Ryan Gravel, AICP, LEED AP, is an urban planner, designer, and author working on site design, infrastructure, concept development, and public policy as the founding principal at Sixpitch. His master’s thesis in 1999 was the original vision for the Atlanta Beltline, a 22-mile transit greenway that with fifteen years of progress, is changing both the physical form of his city and the decisions people make about living there. Now a $4 billion public-private investment in the early stages of implementation, the project’s health and economic benefits are already evident through record-breaking use of its first section of mainline trail and $4.1 billion of private sector redevelopment since 2005.

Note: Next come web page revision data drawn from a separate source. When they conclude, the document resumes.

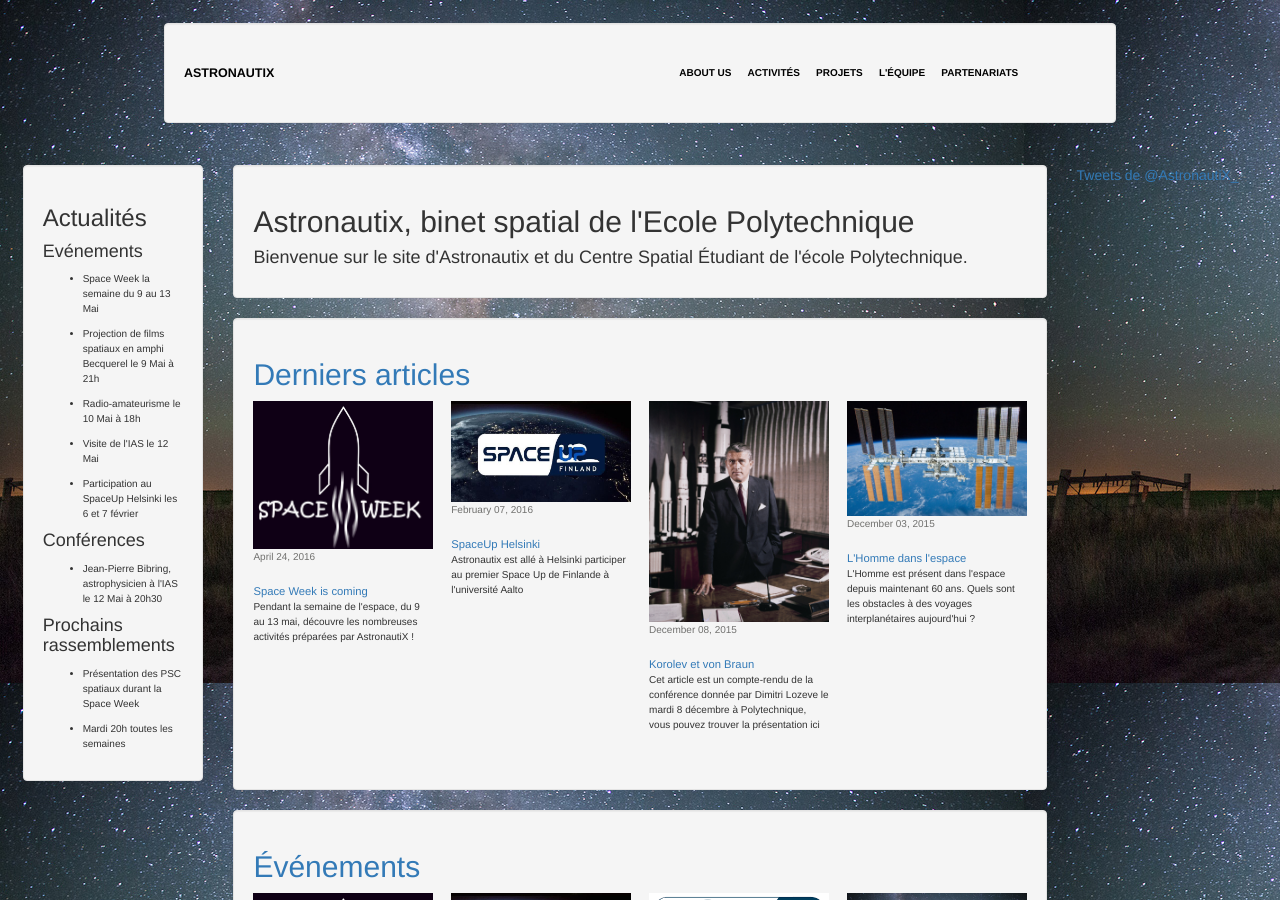
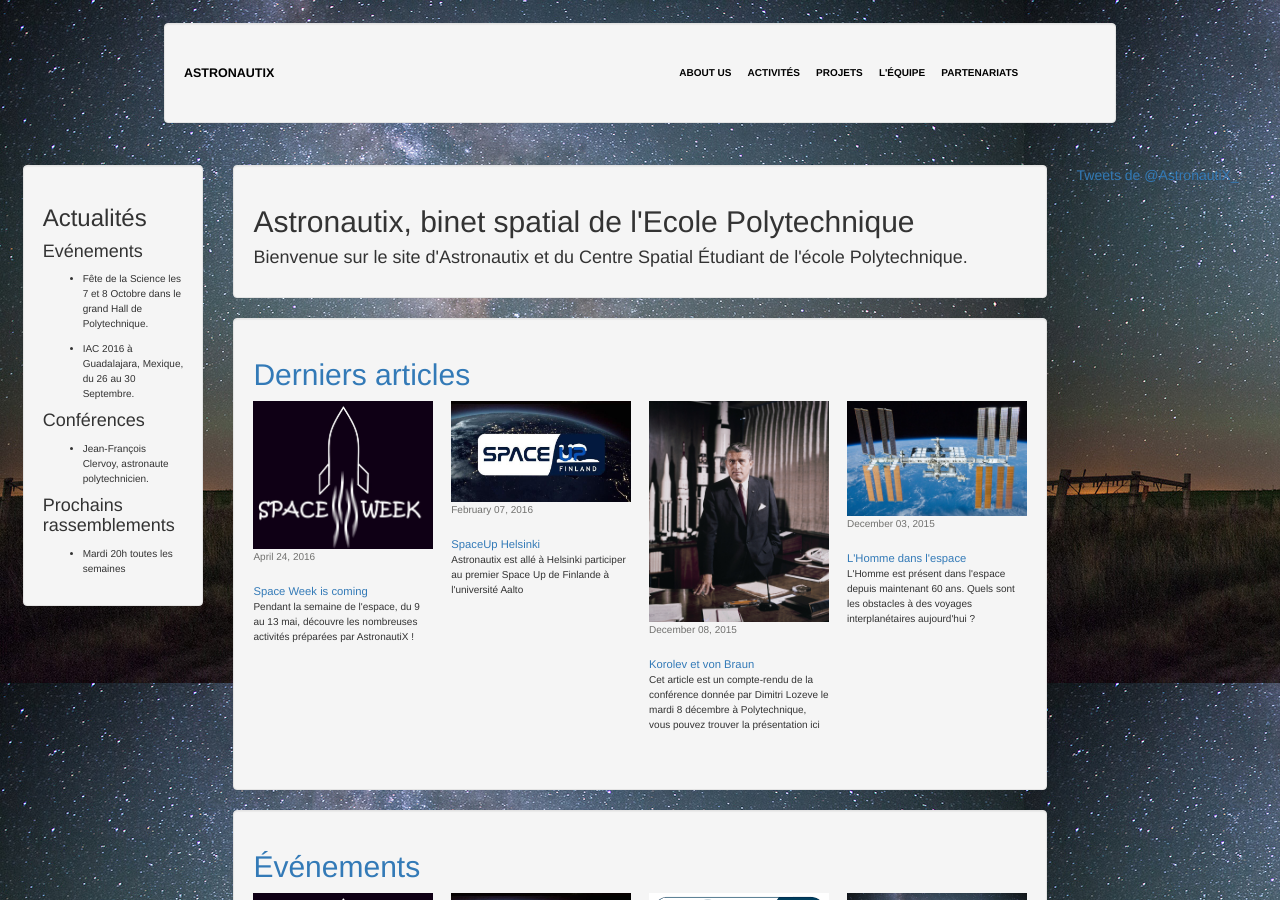
Before and after one commit to astronautix-cse-polytechnique/astronautix-cse-polytechnique.github.io, a Jekyll site: the page built from index.md, in a window 1280 px wide and 900 px high. Built offline with Jekyll 4.4.1, drawn with Linux system fonts in a browser that asks for light colours; comment, search, counter and statistics services are not loaded.

Commit message:
Adds IAC

```diff
--- a/_data/sidebar.yml
+++ b/_data/sidebar.yml
@@ -3,17 +3,13 @@
 
 - title: Evénements
   events:
-      - description: Space Week la semaine du 9 au 13 Mai
-      - description: Projection de films spatiaux en amphi Becquerel le 9 Mai à 21h
-      - description: Radio-amateurisme le 10 Mai à 18h
-      - description: Visite de l'IAS le 12 Mai
-      - description: Participation au SpaceUp Helsinki les 6 et 7 février
+      - description: Fête de la Science les 7 et 8 Octobre dans le grand Hall de Polytechnique.
+      - description: IAC 2016 à Guadalajara, Mexique, du 26 au 30 Septembre.
 
 - title: Conférences
   events:
-    - description: Jean-Pierre Bibring, astrophysicien à l'IAS le 12 Mai à 20h30
+    - description: Jean-François Clervoy, astronaute polytechnicien.
 
 - title: Prochains rassemblements
   events:
-    - description: Présentation des PSC spatiaux durant la Space Week
     - description: Mardi 20h toutes les semaines
```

Ryan has received numerous awards and press related to his work on the Atlanta Beltline and tells his story internationally, but an essential aspect of his work is yet to come. Alongside project work at Sixpitch and research on similar “catalyst infrastructure” projects around the world, he makes a compelling case about what this movement means and why it matters. In his book, “Where We Want to Live,” (St. Martin’s Press, 2016), Ryan investigates the cultural side of infrastructure, describing how its intimate relationship with our way of life can illuminate a brighter path forward for cities.

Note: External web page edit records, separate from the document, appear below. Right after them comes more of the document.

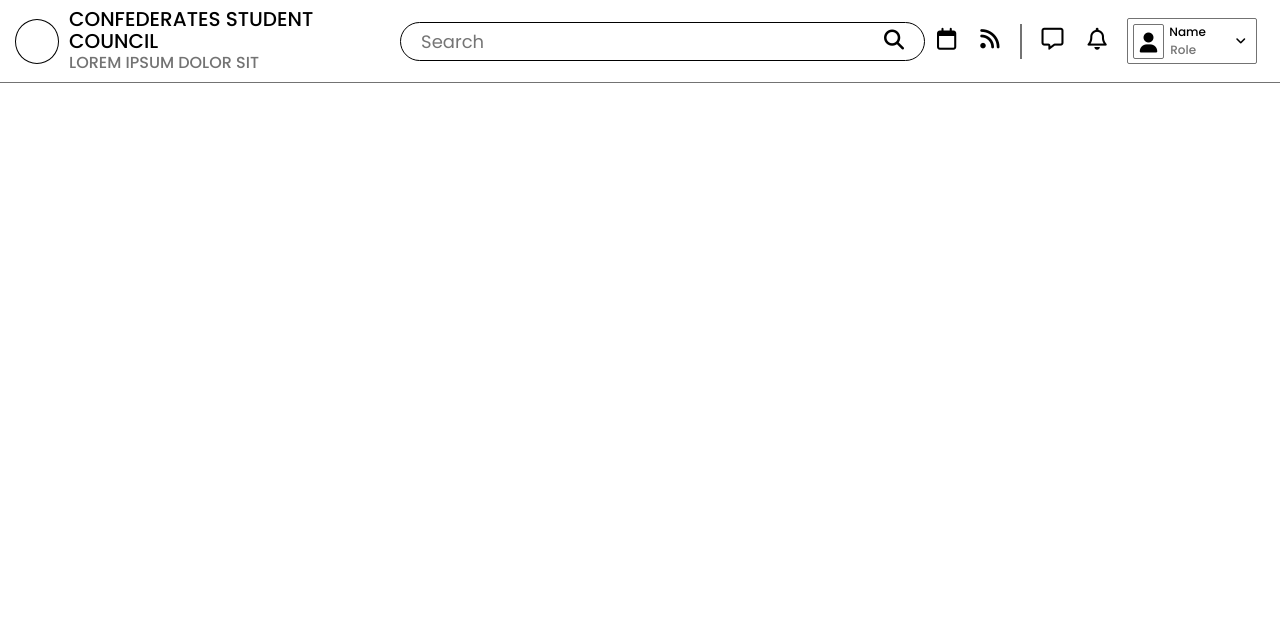
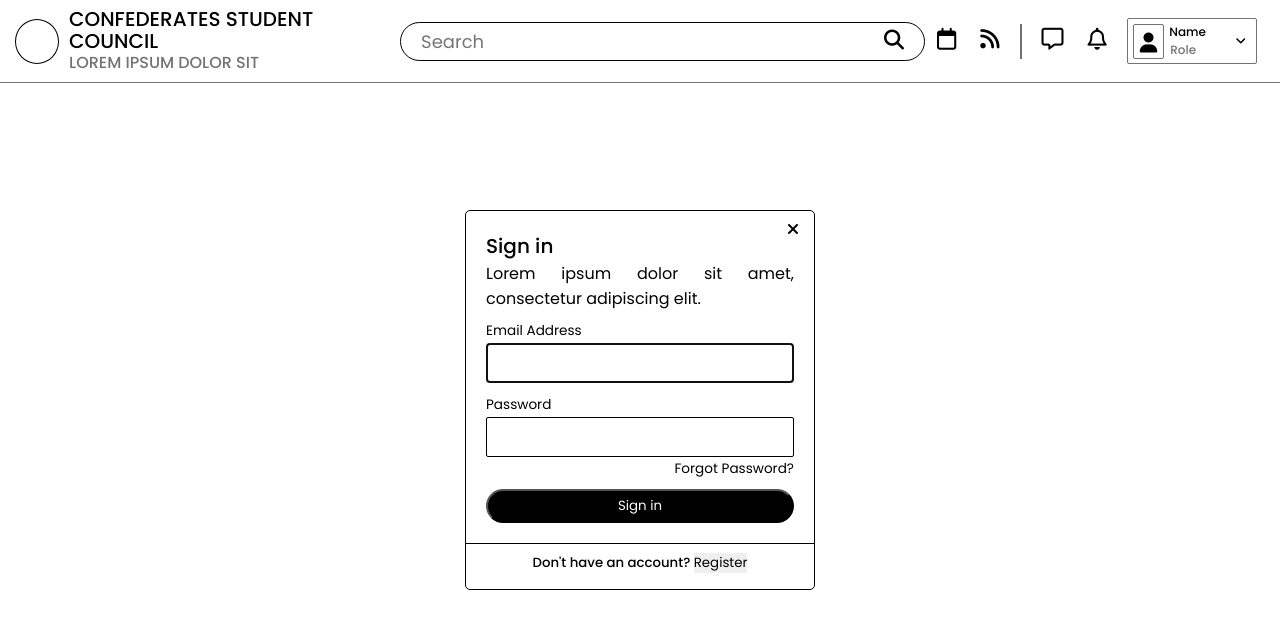
Before and after one commit to OnePewStrike/SC-CMS, a plain HTML site: page index.html in a window 1280 px wide. Drawn offline with Linux system fonts and the light colour scheme.

Commit message:
added login pop up incomplete

```diff
--- /dev/null
+++ b/custom.js
@@ -0,0 +1,2 @@
+// Login/Registration Function
+function toggle()
--- a/index.html
+++ b/index.html
@@ -7,6 +7,7 @@
     <title>Home</title>
     <link rel="stylesheet" href="styles.css">
     <script src="https://kit.fontawesome.com/84e2199ce0.js" crossorigin="anonymous"></script>
+    <script src="custom.js" crossorigin="anonymous"></script>
 </head>
 <body>
     <!-- Header Section -->
@@ -50,5 +51,41 @@
             </ul>
         </nav>
     </section>
+
+    <!-- Login Form Pop Up  -->
+    <section class="hero">
+        <div class="wrapper">
+            <header>Sign in</header>
+            <p>Lorem ipsum dolor sit amet, consectetur adipiscing elit.</p>
+            <i class="fa-solid fa-xmark"></i>
+            <form action="">
+                <div class="field input">
+                    <label for="email">Email Address</label>
+                    <div class="input">
+                        <input id="email" type="email" class="form-control" name="email"
+                        required autocomplete="email" autofocus>
+                    </div>
+                </div>
+                <div class="field input">
+                    <label for="password">Password</label>
+                    <div class="input">
+                        <input id="password" type="password" class="form-control" name="password"
+                        required autocomplete="current-password">
+                    </div>
+                </div>
+                <div class="forgot-password"><a href="">Forgot Password?</a></div>
+                <div class="field button">
+                    <button type="submit">Sign in</button>
+                </div>
+            </form>
+            <div class="horizontal-line"></div>
+            <div class="bottom">
+                <h5>
+                    Don't have an account?
+                    <button>Register</button>
+                </h5>
+            </div>
+        </div>
+    </section>
 </body>
 </html>
--- a/styles.css
+++ b/styles.css
@@ -229,6 +229,125 @@ input[type="search"]::-webkit-search-results-decoration { display: none; }
 .sub-header nav ul li a {
     text-decoration: none;
     color: #000;
+}
+
+/* Login Form Pop Up  */
+.hero {
+    position: absolute;
+    top: 50%;
+    left: 50%;
+    transform: translate(-50%, -50%);
+}
+
+.hero .wrapper {
+    position: relative;
+    padding: 20px;
+    border: 1px solid #000;
+    border-radius: 5px;
+    height: 380px;
+    width: 350px;
+}
+
+.hero .wrapper header {
+    font-size: 1.25rem;
+    font-weight: 500;
+}
+
+.hero .wrapper p {
+    text-align: justify;
+}
+
+.hero .wrapper i {
+    position: absolute;
+    right: 15px;
+    top: 10px;
+    cursor: pointer;
+}
+
+.hero .wrapper form {
+    position: relative;
+    margin: 10px 0;
+}
+
+.hero .wrapper form .field {
+    color: #000;
+    display: flex;
+    flex-direction: column;
+    margin-top: 10px;
+}
+
+.hero .wrapper form .field label {
+    font-size: 0.85rem;
+}
+
+.hero .wrapper form .input input {
+    height: 40px;
+    width: 100%;
+    font-size: 0.85rem;
+    padding: 10px 10px;
+    border: 1px solid #000;
+    border-radius: 2px;
+    margin: 2px 0;
+}
+
+.hero .wrapper form .forgot-password {
+    display: flex;
+    justify-content: right;
+    align-items: center;
+}
+
+.hero .wrapper form .forgot-password a {
+    text-decoration: none;
+    color: #000;
+    font-size: 0.85rem;
+}
+
+.hero .wrapper form .forgot-password a:hover {
+    text-decoration: underline;
+}
+
+.hero .wrapper form .field button {
+    padding: 5px 12px;
+    background-color: #000;
+    border-radius: 50px;
+    color: #fff;
+    transition: all 0.3s ease 0s;
+}
+
+.hero .wrapper form .field button:hover {
+    background-color: #D9D9D9;
+    color: #000;
+}
+
+.hero .wrapper .bottom {
+    margin-top: 30px;
+    display: flex;
+    flex-direction: row;
+    justify-content: center;
+    align-items: center;
+}
+
+.hero .wrapper .bottom h5 {
+    font-weight: 500;
+}
+
+.hero .wrapper .bottom h5 button {
+    background-color: none;
+    border: none;
+    outline: none;
+}
+
+.hero .wrapper .bottom h5 button:hover {
+    text-decoration: underline;
+}
+
+.hero .wrapper .horizontal-line {
+    position: absolute;
+    left: -1px;
+    bottom: 12%;
+    width: 350px;
+    height: 1px;
+    background-color: #000;
 }
 
 /* Breadcrumbs Section  */
```
Also changed, not shown: view-post.html (+1 -0 lines).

Ryan’s story has made ink in the New York Times, Wall Street Journal, Monocle, CityLab, CNN International, USA Today, and Esquire Magazine. He has been listed among the 100 Most Influential Georgians by Georgia Trend Magazine, 2014; the GOOD 100 by GOOD Magazine, 2013; “Visionary Bureaucrat” by Streetsblog, 2012; and “Top 25 Newsmakers” of 2011 by Engineering News-Record. He received an “Emerging Voices” citation from the AIA-Atlanta, 2011; Jenny D. Thurston Memorial Award from the Atlanta Urban Design Commission, 2007; and was called one of “45 Atlantans We Love” by Atlanta Magazine, 2006; one of “40-under-40″ from the Atlanta Business Chronicle, 2006; and on of the “Best & Brightest” by Esquire Magazine, 2006. Other honors include a Special Award of Recognition from AIA-Atlanta, 2005; and Golden Shoe Award for pedestrian-friendly research from PEDS, 2003.

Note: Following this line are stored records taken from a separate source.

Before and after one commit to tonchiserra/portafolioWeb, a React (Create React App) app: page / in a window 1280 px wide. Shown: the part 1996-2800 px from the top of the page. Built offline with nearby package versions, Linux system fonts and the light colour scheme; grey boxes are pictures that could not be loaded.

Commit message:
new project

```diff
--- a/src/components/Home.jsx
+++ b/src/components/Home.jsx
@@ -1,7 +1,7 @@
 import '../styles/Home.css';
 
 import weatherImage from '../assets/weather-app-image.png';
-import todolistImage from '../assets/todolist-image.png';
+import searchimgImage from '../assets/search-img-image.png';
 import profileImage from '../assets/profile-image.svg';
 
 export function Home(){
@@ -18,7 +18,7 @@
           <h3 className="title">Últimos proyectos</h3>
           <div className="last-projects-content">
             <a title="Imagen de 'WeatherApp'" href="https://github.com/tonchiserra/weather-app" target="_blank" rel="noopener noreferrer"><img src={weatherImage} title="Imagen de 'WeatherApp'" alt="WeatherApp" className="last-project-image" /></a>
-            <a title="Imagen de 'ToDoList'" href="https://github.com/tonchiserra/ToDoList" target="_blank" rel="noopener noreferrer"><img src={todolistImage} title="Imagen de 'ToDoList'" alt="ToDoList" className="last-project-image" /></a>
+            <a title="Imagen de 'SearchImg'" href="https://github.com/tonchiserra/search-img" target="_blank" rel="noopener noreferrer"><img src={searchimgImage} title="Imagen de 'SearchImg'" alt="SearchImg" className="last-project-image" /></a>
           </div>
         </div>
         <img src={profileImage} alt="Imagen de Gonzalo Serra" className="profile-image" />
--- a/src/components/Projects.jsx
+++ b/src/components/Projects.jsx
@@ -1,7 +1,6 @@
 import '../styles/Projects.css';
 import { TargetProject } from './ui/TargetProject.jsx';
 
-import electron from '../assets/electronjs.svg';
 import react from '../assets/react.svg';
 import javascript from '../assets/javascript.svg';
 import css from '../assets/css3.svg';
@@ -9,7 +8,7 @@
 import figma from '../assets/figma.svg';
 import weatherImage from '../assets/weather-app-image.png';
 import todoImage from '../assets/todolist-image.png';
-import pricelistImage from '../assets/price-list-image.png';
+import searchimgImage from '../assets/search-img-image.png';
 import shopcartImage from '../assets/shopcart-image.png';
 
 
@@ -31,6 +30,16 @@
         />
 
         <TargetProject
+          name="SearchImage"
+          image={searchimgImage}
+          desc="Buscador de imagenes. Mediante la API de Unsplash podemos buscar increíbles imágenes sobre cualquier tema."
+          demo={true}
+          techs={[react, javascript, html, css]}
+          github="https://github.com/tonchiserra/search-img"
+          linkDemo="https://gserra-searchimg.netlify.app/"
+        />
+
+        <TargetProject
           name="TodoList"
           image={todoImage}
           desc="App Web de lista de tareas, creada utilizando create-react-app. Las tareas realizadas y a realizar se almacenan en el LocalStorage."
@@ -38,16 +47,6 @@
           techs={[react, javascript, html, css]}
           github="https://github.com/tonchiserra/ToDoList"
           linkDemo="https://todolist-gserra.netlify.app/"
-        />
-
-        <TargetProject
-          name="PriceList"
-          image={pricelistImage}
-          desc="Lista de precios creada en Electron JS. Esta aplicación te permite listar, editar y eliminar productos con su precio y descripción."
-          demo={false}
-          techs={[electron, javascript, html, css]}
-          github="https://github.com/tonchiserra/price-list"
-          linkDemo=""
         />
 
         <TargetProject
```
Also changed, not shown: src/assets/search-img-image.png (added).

Ryan serves on boards for the Partnership for Southern Equity and the MillionMile Greenway. He serves on the Urban Land Institute Atlanta’s Liveable Community Council and the Lifecycle Building Center’s Advisory Board.